Conclusion 

This book aims to help you pass the Azure Relational Database exam DP-300. The book provides wide coverage of the exam syllabus topics, with useful diagrams, discussions, example code, and step-by-step walkthroughs. However, the book is  significantly let down in several areas with the incorrect use of English such as “This chapter will learn about Azure SQL deployment options to bring value to add the business”. While it is possible to understand the book, more so if you already have a background in SQL Server/Azure, it shouldn’t be this difficult. Several times, on my Kindle book, the subheading-level within the chapters didn’t match the Table of Contents and as I like to know where I am within a topic, for context, this was disturbing. 

Irrespective of the exam, the book’s content is very useful for on-premises SQL Server DBAs who want to move into Azure. I think the book assumes perhaps a few years of SQL Server DBA knowledge. 

This is one of only a few exam books available for DP-300, so in some ways has a captive audience. Depending on your tolerance of bad English, you could rate the book either 2 or 4 out of 5. I did find the book useful for the exam. 

This book needs an English editor! 

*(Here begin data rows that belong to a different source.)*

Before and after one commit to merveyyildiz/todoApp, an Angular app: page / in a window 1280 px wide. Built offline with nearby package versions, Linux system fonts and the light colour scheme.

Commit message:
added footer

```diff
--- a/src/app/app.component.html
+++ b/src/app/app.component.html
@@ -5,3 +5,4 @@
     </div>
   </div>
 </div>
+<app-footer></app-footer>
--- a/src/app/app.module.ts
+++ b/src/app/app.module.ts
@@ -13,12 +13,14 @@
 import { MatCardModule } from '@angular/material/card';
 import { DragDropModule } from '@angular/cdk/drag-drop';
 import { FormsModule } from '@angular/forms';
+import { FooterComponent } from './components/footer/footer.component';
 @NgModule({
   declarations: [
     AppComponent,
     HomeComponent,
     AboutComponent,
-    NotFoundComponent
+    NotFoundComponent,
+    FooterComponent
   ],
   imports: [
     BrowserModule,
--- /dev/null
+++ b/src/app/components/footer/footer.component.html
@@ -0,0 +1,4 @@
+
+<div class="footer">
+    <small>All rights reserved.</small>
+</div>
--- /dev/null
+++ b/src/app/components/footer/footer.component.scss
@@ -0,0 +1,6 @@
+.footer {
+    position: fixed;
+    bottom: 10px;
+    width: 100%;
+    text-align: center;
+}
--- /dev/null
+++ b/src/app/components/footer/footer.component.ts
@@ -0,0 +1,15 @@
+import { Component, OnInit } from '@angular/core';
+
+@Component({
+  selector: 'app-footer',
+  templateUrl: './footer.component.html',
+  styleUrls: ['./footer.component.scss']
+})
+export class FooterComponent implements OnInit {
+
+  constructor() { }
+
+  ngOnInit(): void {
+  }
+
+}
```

See also Ian's review of Exam Ref AZ-900 Microsoft Azure Fundamentals


Banner

 

To keep up with our coverage of books for programmers, follow @bookwatchiprog on Twitter or subscribe to I Programmer's Books RSS feed for each day's new addition to Book Watch and for new reviews.


The Art of WebAssembly

Author: Rick Battagline
Publisher: No Starch
Date: May 2021
Pages: 304
ISBN: 978-1718501447
Print: 1718501447
Kindle: B08TSYXJTS
Audience: WebAssembly developers
Rating: 5
Reviewer: Ian Elliot
WebAssembly is the coming thing - or so we are told.



Introducing SQL Server 2019 (Packt)

Author: Kellyn Gorman et al
Publisher: Packt Publishing
Pages: 488
ISBN: 978-1838826215
Print: 1838826211
Kindle: B088BNMRQ4
Audience: SQL Server DBAs and Devs
Rating: 3
Reviewer: Ian Stirk

Each new version of SQL Server introduces new features and enhances others. This book aims to discuss some of these [ ... ]


More Reviews



Last Updated ( Saturday, 23 April 2022 )